Surgisphere, a tiny startup that claims to be providing large real world data for scientific health studies, is probably fabricating data at scale.
It turns out to be quite easy in R to reorder your bars within each clump, to produce a bad bar chart like the unfortunate example from Georgia doing the rounds.
Even when you adjust for test-positivity rates, the number of new COVID-19 cases per day in Texas is going up, although not as rapidly as the unadjusted numbers imply.
I look at several different ways of accounting for the information given us by high positive testing rates for COVID-19 and look at the impact on estimates of effective reproduction number at a point in time.
A pragmatic way of generating prediction intervals from a generalized linear model with a quasi-likelihood response, if you're prepared to make an additional assumption about the distribution of the response.

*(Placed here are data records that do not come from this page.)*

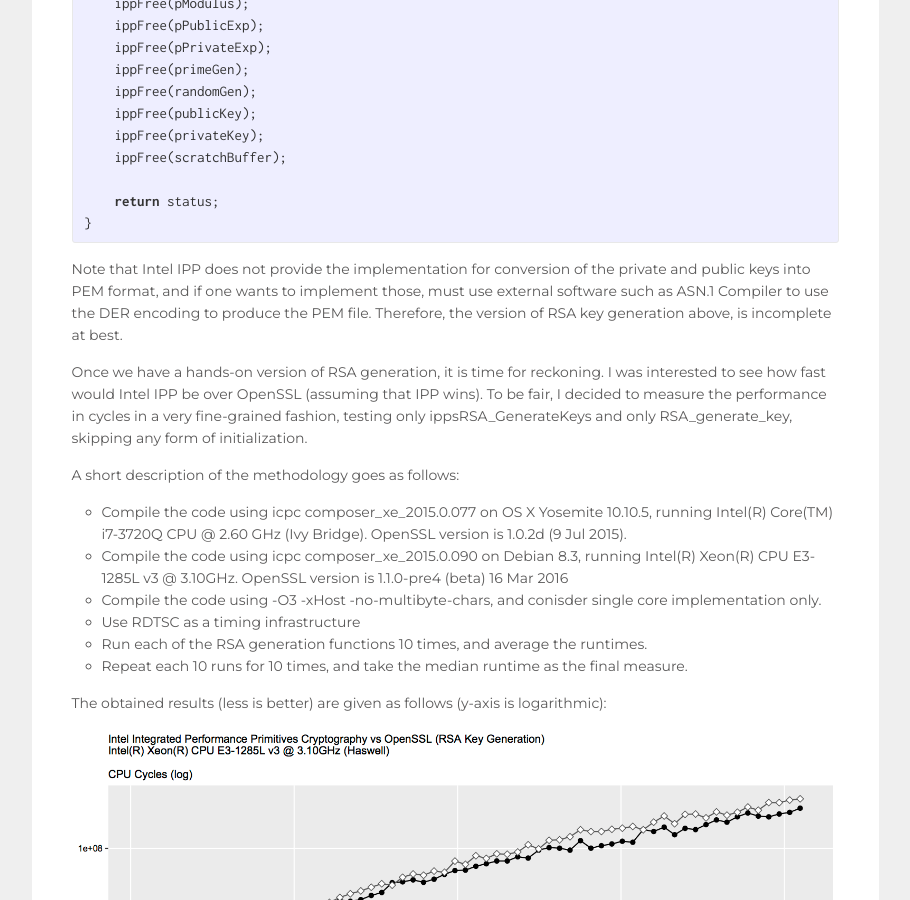
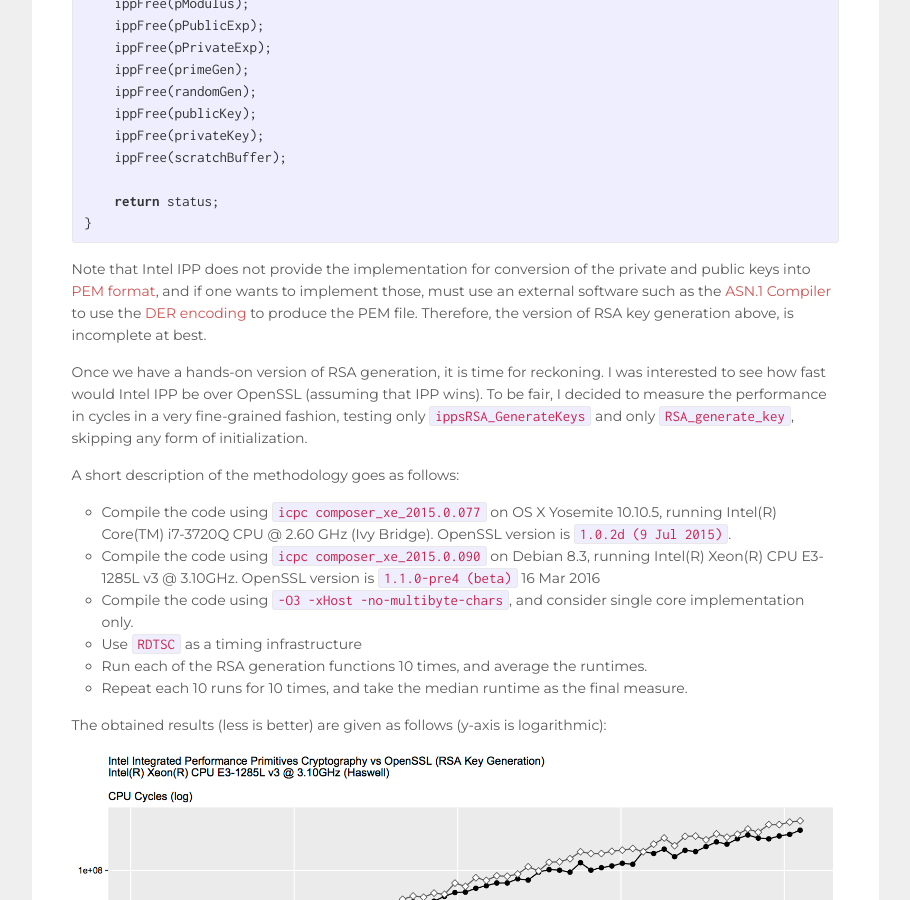
Before and after one commit to astojanov/astojanov.github.io, a Jekyll site: the page built from _posts/2016-03-24-open-ssl-better-than-intel-ipp.markdown, in a window 1280 px wide and 900 px high, scrolled down 2312 px. Shown: the whole window, without its empty margins (331-1241 px from the left). Built offline with Jekyll 4.4.1, drawn with Linux system fonts in a browser that asks for light colours; some web fonts are replaced; comment, search, counter and statistics services are not loaded; some of the changed text lies outside the part shown.

Commit message:
Add the missing links.

```diff
--- a/_posts/2016-03-24-open-ssl-better-than-intel-ipp.markdown
+++ b/_posts/2016-03-24-open-ssl-better-than-intel-ipp.markdown
@@ -8,11 +8,23 @@
 description : It seems that Intel IPP is only better generating keys which are less than 512 bits of length, while OpenSSL outperforms Intel IPP in almost all cases above 512 bits, generating the keys in less amount of CPU cycles. Considering that RSA keys of less than 1024 bytes are considered as insecure, these results, to my surprise, render the implementation of RSA key pair generation of Intel IPP obsolete.
 ---
 
-Recently I was in a need to generate a lot of RSA keys. As a true scientist in the making, I decided to do my research, and investigate the prior work. The simple solution was to use OpenSSL and use the builtin RSA_generate_key / RSA_generate_key_ex functions. However, I needed the generation of RSA keys to be as fast as possible.
+Recently I was in a need to generate a lot of RSA keys. As a true scientist in the making, I decided to do my research,
+and investigate the prior work. The simple solution was to use [OpenSSL](https://www.openssl.org/) and use the builtin
+[RSA_generate_key / RSA_generate_key_ex](https://www.openssl.org/docs/man1.1.0/man3/RSA_generate_key.html) functions.
+However, I needed the generation of RSA keys to be as fast as possible.
 
-As my use case for generating RSA keys was not imposing any dependencies between the generated keys, I classified my problem as embarrassingly parallel and I even considered GPUs as a possible possible alternative. The Fair Comparison between CPU and GPU, at the time of the writing, suggests that a hexa-core CPU could match the performance of GTX580. Since on my disposal I have an Intel(R) Xeon(R) CPU E3-1285L v3 @ 3.10GHz and an NVIDIA GT640, I decided to go with a CPU solution. The same article (also at the time of the writing) suggests that Intel IPP implementation would beat everything else, by a huge margin. Therefore I stared the first implementation using Intel IPP Cryptography Libraries.
+As my use case for generating RSA keys was not imposing any dependencies between the generated keys, I classified my
+problem as embarrassingly parallel and I even considered GPUs as a possible possible alternative. The
+[Fair Comparison between CPU and GPU](https://people.eecs.berkeley.edu/~sangjin/2013/02/12/CPU-GPU-comparison.html),
+at the time of the writing, suggests that a hexa-core CPU could match the performance of GTX580. Since on my disposal
+I have an Intel(R) Xeon(R) CPU E3-1285L v3 @ 3.10GHz and an NVIDIA GT640, I decided to go with a CPU solution.
+The same article (also at the time of the writing) suggests that Intel IPP implementation would _beat everything else, by a huge margin_.
+Therefore I stared the first implementation using Intel IPP Cryptography Libraries.
 
-Intel IPP is quite modular, and the implementation for generating RSA private and public key pair is not as simple as the one of OpenSSL, requiring a deep dive into the documentation provided by Intel. After finding my way through initializing a Pseudo Random Generator, Prime Number Generator, and calculating the bit sizes of the P and Q factors, I finally got to the initial implementation.
+Intel IPP is quite modular, and the implementation for generating RSA private and public key pair is not as simple as
+the one of OpenSSL, requiring a deep dive into the documentation provided by Intel. After finding my way through
+initializing a Pseudo Random Generator, Prime Number Generator, and calculating the bit sizes of the P and Q factors,
+I finally got to the initial implementation.
 
 While in OpenSSL, RSA keys can be generated using:
 
@@ -110,16 +122,22 @@
 }
 {% endhighlight %}
 
-Note that Intel IPP does not provide the implementation for conversion of the private and public keys into PEM format, and if one wants to implement those, must use external software such as ASN.1 Compiler to use the DER encoding to produce the PEM file. Therefore, the version of RSA key generation above, is incomplete at best.
+Note that Intel IPP does not provide the implementation for conversion of the private and public keys into
+[PEM format](https://en.wikipedia.org/wiki/Privacy-Enhanced_Mail), and if one wants to implement those, must use an
+external software such as the [ASN.1 Compiler](http://lionet.info/asn1c/compiler.html) to use the
+[DER encoding](https://en.wikipedia.org/wiki/X.690#DER_encoding) to produce the PEM file. Therefore, the version of RSA
+key generation above, is incomplete at best.
 
-Once we have a hands-on version of RSA generation, it is time for reckoning. I was interested to see how fast would Intel IPP be over OpenSSL (assuming that IPP wins). To be fair, I decided to measure the performance in cycles in a very fine-grained fashion, testing only ippsRSA_GenerateKeys and only RSA_generate_key, skipping any form of initialization.
+Once we have a hands-on version of RSA generation, it is time for reckoning. I was interested to see how fast would
+Intel IPP be over OpenSSL (assuming that IPP wins). To be fair, I decided to measure the performance in cycles in a
+very fine-grained fashion, testing only `ippsRSA_GenerateKeys` and only `RSA_generate_key`, skipping any form of initialization.
 
 A short description of the methodology goes as follows:
 
-- Compile the code using icpc composer_xe_2015.0.077 on OS X Yosemite 10.10.5, running Intel(R) Core(TM) i7-3720Q CPU @ 2.60 GHz (Ivy Bridge). OpenSSL version is 1.0.2d (9 Jul 2015).
-- Compile the code using icpc composer_xe_2015.0.090 on Debian 8.3, running Intel(R) Xeon(R) CPU E3-1285L v3 @ 3.10GHz. OpenSSL version is 1.1.0-pre4 (beta) 16 Mar 2016
-- Compile the code using -O3 -xHost -no-multibyte-chars, and conisder single core implementation only.
-- Use RDTSC as a timing infrastructure
+- Compile the code using `icpc composer_xe_2015.0.077` on OS X Yosemite 10.10.5, running Intel(R) Core(TM) i7-3720Q CPU @ 2.60 GHz (Ivy Bridge). OpenSSL version is `1.0.2d (9 Jul 2015)`.
+- Compile the code using `icpc composer_xe_2015.0.090` on Debian 8.3, running Intel(R) Xeon(R) CPU E3-1285L v3 @ 3.10GHz. OpenSSL version is `1.1.0-pre4 (beta)` 16 Mar 2016
+- Compile the code using `-O3 -xHost -no-multibyte-chars`, and consider single core implementation only.
+- Use `RDTSC` as a timing infrastructure
 - Run each of the RSA generation functions 10 times, and average the runtimes.
 - Repeat each 10 runs for 10 times, and take the median runtime as the final measure.
 
@@ -131,8 +149,15 @@
 ![Haswell](/img/openssl-ipp-ivybridge.png)
 
 
-It seems that Intel IPP is only better generating keys which are less than 512 bits of length, while OpenSSL outperforms Intel IPP in almost all cases above 512 bits, generating the keys in less amount of CPU cycles. Considering that RSA keys of less than 1024 bytes are considered as insecure, these results, to my surprise, render the implementation of RSA key pair generation of Intel IPP obsolete.
+It seems that Intel IPP is only better generating keys which are less than 512 bits of length, while OpenSSL outperforms
+Intel IPP in almost all cases above 512 bits, generating the keys in less amount of CPU cycles. Considering that RSA
+keys of less than 1024 bytes are considered as insecure, these results, to my surprise, render the implementation of RSA
+key pair generation of Intel IPP obsolete.
 
-To be fair, while I use the latest version of OpenSSL, this comparison does not reflect the latest version of Intel IPP. Also to note, I did not look into details to investigate the internal differences between the RSA key generation function in OpenSSL and Intel IPP. My observation is done strictly from the point of view of Intel IPP and OpenSSL user, where the only requirement is key pair generation.
+To be fair, while I use the latest version of OpenSSL, this comparison does not reflect the latest version of Intel IPP.
+Also to note, I did not look into details to investigate the internal differences between the RSA key generation
+function in OpenSSL and Intel IPP. My observation is done strictly from the point of view of Intel IPP and OpenSSL user,
+where the only requirement is key pair generation.
 
-For full transparency of this short experiment, the code for timing the two functions is available here, and the raw data (uses R to generate the plots) is available here.
+For full transparency of this short experiment, the code for timing the two functions is available [here](https://gist.github.com/astojanov/d09ef96b6ee92834e781),
+and the raw data (uses R to generate the plots) is available [here](https://gist.github.com/astojanov/3be5b2b8e93d71b70970).
```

I demonstrate the power of the transformation functionality in the scales R package by re-creating an eccentric Fox News chart.

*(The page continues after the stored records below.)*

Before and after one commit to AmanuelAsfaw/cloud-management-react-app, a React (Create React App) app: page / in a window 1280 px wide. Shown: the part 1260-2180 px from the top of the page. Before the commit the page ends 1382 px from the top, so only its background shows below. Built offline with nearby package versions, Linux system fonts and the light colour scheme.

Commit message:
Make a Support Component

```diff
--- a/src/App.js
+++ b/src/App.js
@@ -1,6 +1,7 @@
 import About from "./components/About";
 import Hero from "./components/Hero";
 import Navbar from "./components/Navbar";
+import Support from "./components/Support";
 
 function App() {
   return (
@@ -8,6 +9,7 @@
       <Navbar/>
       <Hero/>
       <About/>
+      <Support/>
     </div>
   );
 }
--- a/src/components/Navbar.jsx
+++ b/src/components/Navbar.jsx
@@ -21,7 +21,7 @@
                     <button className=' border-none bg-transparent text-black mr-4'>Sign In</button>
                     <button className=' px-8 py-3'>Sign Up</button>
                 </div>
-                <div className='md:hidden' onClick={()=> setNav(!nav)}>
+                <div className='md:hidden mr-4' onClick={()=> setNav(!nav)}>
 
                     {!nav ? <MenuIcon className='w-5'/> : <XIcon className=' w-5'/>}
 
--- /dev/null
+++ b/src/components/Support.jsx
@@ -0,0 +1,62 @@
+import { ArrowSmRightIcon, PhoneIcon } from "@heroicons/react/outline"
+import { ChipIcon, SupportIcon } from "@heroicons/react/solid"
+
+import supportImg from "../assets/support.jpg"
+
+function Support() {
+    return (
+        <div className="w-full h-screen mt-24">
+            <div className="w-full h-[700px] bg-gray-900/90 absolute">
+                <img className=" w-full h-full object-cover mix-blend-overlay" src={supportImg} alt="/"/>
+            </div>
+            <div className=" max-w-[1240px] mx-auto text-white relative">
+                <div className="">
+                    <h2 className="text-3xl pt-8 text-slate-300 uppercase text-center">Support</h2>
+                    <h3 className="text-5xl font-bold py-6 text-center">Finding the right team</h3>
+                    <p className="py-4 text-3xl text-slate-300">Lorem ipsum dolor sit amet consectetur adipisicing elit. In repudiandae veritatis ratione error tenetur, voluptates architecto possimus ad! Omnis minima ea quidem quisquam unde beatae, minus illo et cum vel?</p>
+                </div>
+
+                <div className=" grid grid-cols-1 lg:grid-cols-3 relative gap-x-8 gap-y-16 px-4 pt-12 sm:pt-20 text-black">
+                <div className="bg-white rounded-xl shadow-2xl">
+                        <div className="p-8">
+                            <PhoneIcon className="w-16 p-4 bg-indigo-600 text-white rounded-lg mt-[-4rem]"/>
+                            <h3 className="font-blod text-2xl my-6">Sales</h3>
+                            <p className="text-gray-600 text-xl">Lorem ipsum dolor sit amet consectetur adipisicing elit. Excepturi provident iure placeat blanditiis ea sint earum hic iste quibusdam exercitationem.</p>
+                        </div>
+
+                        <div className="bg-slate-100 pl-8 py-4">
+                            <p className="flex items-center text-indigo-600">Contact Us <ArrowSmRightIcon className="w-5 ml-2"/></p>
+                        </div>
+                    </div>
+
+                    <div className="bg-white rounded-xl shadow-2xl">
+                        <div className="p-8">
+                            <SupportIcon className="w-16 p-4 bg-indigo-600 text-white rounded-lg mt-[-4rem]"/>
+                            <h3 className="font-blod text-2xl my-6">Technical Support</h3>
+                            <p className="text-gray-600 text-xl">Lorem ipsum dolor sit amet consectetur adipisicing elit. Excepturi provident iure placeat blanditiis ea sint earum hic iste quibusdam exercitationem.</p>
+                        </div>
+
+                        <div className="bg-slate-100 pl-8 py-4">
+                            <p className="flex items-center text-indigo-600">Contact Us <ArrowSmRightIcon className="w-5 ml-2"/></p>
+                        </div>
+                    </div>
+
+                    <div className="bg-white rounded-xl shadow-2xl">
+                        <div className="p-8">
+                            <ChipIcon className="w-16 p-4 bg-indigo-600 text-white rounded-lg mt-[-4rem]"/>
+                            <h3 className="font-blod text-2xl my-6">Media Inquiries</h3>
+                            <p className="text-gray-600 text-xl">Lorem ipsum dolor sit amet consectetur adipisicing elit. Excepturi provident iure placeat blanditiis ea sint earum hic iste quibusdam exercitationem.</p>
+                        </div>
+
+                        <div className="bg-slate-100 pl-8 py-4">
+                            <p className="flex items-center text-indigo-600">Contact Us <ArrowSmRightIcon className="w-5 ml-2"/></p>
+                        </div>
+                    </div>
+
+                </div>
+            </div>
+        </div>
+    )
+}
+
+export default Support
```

I have a go at quantifying how important different demographic profiles will be for country average case fatality rates for COVID-19.
I have a quick look at how the observed case fatality rate of COVID-19 has evolved over time so far.
I release an improved and updated version of my crosstab webtool for exploring the New Zealand Election Study data, now covering 2017 as well as 2014, and letting the user explore relationship between party vote and a range of attitudes, experiences and demographics.
I check the robustness of last week's analysis of height -> weight by trying a different method of specifying and fitting the model, and checking to see if socioeconomic status is acting as a confounder (because better-off people are both taller and healthier).